Next Article in Journal
Economic and Environmental Performance of the Agricultural Sectors of the Selected EU Countries
Next Article in Special Issue
Accessibility and Transportation Equity
Previous Article in Journal
Towards Eco-Flowable Concrete Production
Previous Article in Special Issue
Challenges Caused by Increased Use of E-Powered Personal Mobility Vehicles in European Cities
Article

Analysis of Commuting Distances of Low-Income Workers in Memphis Metropolitan Area, TN

Earth Sciences Department, University of Memphis, Memphis, TN 38152, USA
Sustainability 2020, 12(3), 1209; https://doi.org/10.3390/su12031209
Received: 30 October 2019 / Revised: 3 February 2020 / Accepted: 3 February 2020 / Published: 7 February 2020
(This article belongs to the Special Issue Accessibility and Transportation Equity)
The paper tests whether low-income workers suffer a greater commuting cost burden compared with a typical commuter within the context of decreasing economic opportunity. The paper adds to the spatial mismatch research by studying the metropolitan area in the U.S. South, which experienced “some of the largest decreases” in job proximity in 2012. Memphis, Tennessee, saw the disproportionately steep declines in the average employment opportunities within a typical commute distance experienced by low-income and minority residents. The paper first delineates low-income neighborhoods across the study area, then identifies commuting patterns within the three-state study area including the greater Memphis, and lastly, it compares average commute lengths by a typical and a low-income commuter, as well as the shares of resident workers with a long commute by earning category. The paper offers insight into the ways in which the changes in spatial location of employment and population within the metropolitan area may impact commuting distance for disadvantaged low-income travelers. We show low-income workers commute statistically significantly shorter distances to their places of work compared with a typical commuter. Our other results find that disadvantaged workers in Shelby County, TN, are disproportionately concentrated in lower-wage industries, such as hospitality and retail service industries, compared to overall workers. Finally, a significantly greater proportion of disadvantaged workers travel long distances of over 50 miles compared with higher-earning workers, indicating the disparity in commuting patterns between a typical resident and a low-income worker. View Full-Text
Keywords: commuting; spatial mismatch; low-income worker; low-income tracts; Memphis metropolitan area; Shelby County commuting; spatial mismatch; low-income worker; low-income tracts; Memphis metropolitan area; Shelby County
Show Figures
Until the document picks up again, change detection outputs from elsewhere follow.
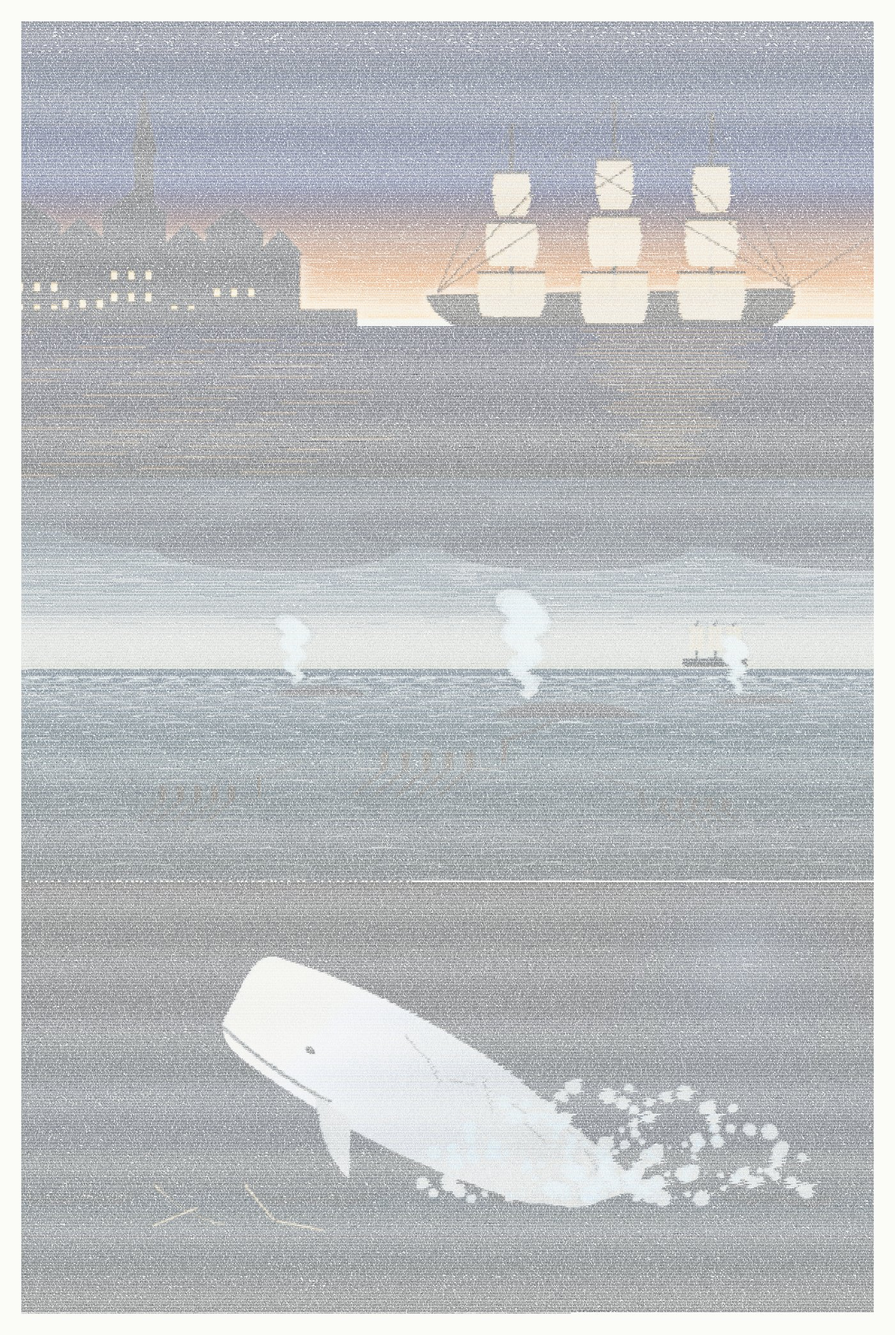
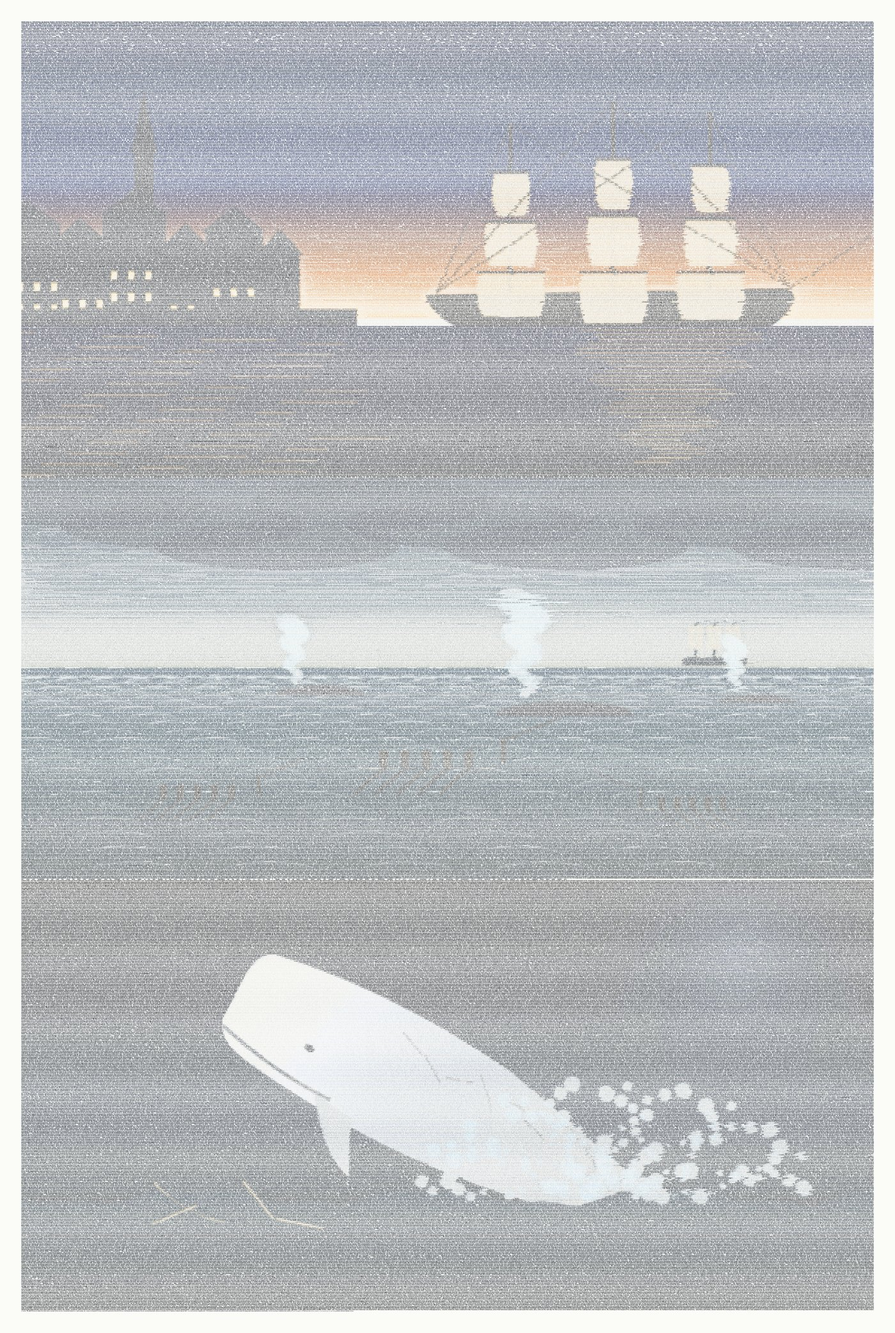
Moby-Dick demonstrator rebuilt with the layout fixes
Poster set again with tone taken at justified positions, printed as one
2000 x 2979 mm page from 12 checked strips; 7/7 tests pass. The proof now
explains Poppler's losses correctly (its tiny-chars limit) and marks the
manual vision sample as taken from an earlier rendering.

diff --git a/demo/moby-dick/proof.md b/demo/moby-dick/proof.md
@@ -11,7 +11,7 @@ Generated 2026-10-17 by `node demo/moby-dick/build.mjs`. Every number here is co
 
 ## Poster
 
-- 2 × 3 m, 886 lines, 1,214,967 characters (whitespace normalised)
+- 2 × 3 m, 885 lines, 1,214,967 characters (whitespace normalised)
 - Type size 3.26 mm (Roboto Flex, weights 100–1000, widths 75–125 %), colours from the motifs, tone fidelity 0.90
 
 | Panel | Text | Motif | Height |
@@ -34,15 +34,15 @@ Generated 2026-10-17 by `node demo/moby-dick/build.mjs`. Every number here is co
 
[1 lines of base64/hex data omitted]
 T2 reads the print PDF with MuPDF and compares every visible character. The PDF text layer does not carry the two invisible right-to-left marks that surround the one Hebrew word in the etymology; that is the only difference.
-Poppler's `pdftotext -raw`, a common alternative, loses letters in light passages of this PDF (Chrome stores variable fonts as Type 3 fonts): 54.5 % of its words are words of the source. The text is complete in the file, as MuPDF shows; extraction tools differ.
+Poppler's `pdftotext -raw`, a common alternative, returns fewer letters, mostly in light passages: 54.6 % of its words are words of the source. Poppler keeps only the first 50 000 characters smaller than 3 × 3 units per page (its "tiny chars" limit, measured in docs/ai-readability.md); light passages consist of small glyphs. The text is complete in the file, as MuPDF shows.
 
 T7 uses the question set in `ai-tests.json`: questions about the book whose answers must be grounded in the extracted text, the precondition for any AI system to answer them from the artwork.
 
 ## Reading the picture alone
 
-Classic OCR (Tesseract, English, single-line mode) on 16 lines spread over the whole poster, each cut at word boundaries into 8 segments with their own ground truth, rendered at 2 px per mm (a photo of about 4 000 × 6 000 px per square metre): **73.4 %** of 3,943 words recognised in order. The poster mixes weights 200–1000, widths 75–125 % and sizes 60–100 % with light ink colours in bright areas; that is hard for an engine that only knows letter shapes.
+Classic OCR (Tesseract, English, single-line mode) on 16 lines spread over the whole poster, each cut at word boundaries into 8 segments with their own ground truth, rendered at 2 px per mm (a photo of about 4 000 × 6 000 px per square metre): **72.7 %** of 3,904 words recognised in order. The poster mixes weights 200–1000, widths 75–125 % and sizes 60–100 % with light ink colours in bright areas; that is hard for an engine that only knows letter shapes.
 
-A vision-language model reads the same images far better. Claude (Anthropic, Opus 5.5), reading the segment images directly, 3 of the segments where Tesseract did worst (146 words): **100.0 %** read correctly, against 4.8 % for Tesseract on the same segments. Method: The three segments with the lowest Tesseract scores were stacked into one image without looking at their ground truth; the transcription was written down before comparing. Cut-off fragments of neighbouring words at the left edge were left out; a cut-off letter at the right edge was transcribed as seen. The transcriptions are in `vision-sample.json`; this is a small manual sample.
+A vision-language model reads such images far better. In a manual sample taken from an earlier rendering of the poster (before the layout fix of 17 October 2026; segments, ground truth and Tesseract result are stored together in `vision-sample.json`, so the comparison stays reproducible), Claude (Anthropic, Opus 5.5), reading the segment images directly, 3 of the segments where Tesseract did worst (146 words): **100.0 %** read correctly, against 4.8 % for Tesseract on the same segments. Method: The three segments with the lowest Tesseract scores were stacked into one image without looking at their ground truth; the transcription was written down before comparing. Cut-off fragments of neighbouring words at the left edge were left out; a cut-off letter at the right edge was transcribed as seen. The transcriptions are in `vision-sample.json`; this is a small manual sample.
 
 This channel matters only when nothing but a photo of the poster travels; the files themselves carry the text exactly (T1, T2).
 

diff --git a/CHANGELOG.md b/CHANGELOG.md
@@ -22,7 +22,7 @@ First public version.
 - Brand assets: wordmark and social preview (`npm run assets`), Open Graph tags, press kit.
 - Panels: `typesetSections` sets one continuous text across several images (one picture per part) at a single type size.
 - Demonstrator: the complete *Moby-Dick* as a 2 × 3 m poster in three panels, with SVG master, print PDF as a single page, zoom viewer with "text at this spot", and a generated proof report (`demo/moby-dick/`).
-- Print-ready PDFs at physical size: `--print-width <mm>` on the CLI, always one page (up to 5.08 m per side). Large sheets are printed in strips and assembled onto one page with MuPDF (`cli/pdf-assemble.js`); the Moby-Dick poster is a single 2000 × 2981 mm page.
+- Print-ready PDFs at physical size: `--print-width <mm>` on the CLI, always one page (up to 5.08 m per side). Large sheets are printed in strips and assembled onto one page with MuPDF (`cli/pdf-assemble.js`); the Moby-Dick poster is a single 2000 × 2979 mm page.
 - Line heights are multiples of 1/64 px, so browsers place every line exactly where the layout puts it.
 - One-pagers (`cli/onepage.mjs`): a whole PDF or text file on one page, its title formed by the text; ten examples in `examples/` (laws of CH, DE, US and the EU, the UDHR, PEP 8, AI agent instructions), each read back and checked.
 - Fix: glyphs are grapheme clusters, not code points. Letters with combining accents, emoji sequences and syllables of complex scripts stay one unit; before, separate marks could be dropped from PDF text layers (found with PEP 8's "Zalgo" example).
Figure 1

MDPI and ACS Style

Antipova, A. Analysis of Commuting Distances of Low-Income Workers in Memphis Metropolitan Area, TN. Sustainability 2020, 12, 1209. https://doi.org/10.3390/su12031209

AMA Style

Antipova A. Analysis of Commuting Distances of Low-Income Workers in Memphis Metropolitan Area, TN. Sustainability. 2020; 12(3):1209. https://doi.org/10.3390/su12031209

Chicago/Turabian Style

Antipova, Anzhelika. 2020. "Analysis of Commuting Distances of Low-Income Workers in Memphis Metropolitan Area, TN" Sustainability 12, no. 3: 1209. https://doi.org/10.3390/su12031209

Find Other Styles
Note that from the first issue of 2016, MDPI journals use article numbers instead of page numbers. See further details here.

Article Access Map by Country/Region

1
Back to TopTop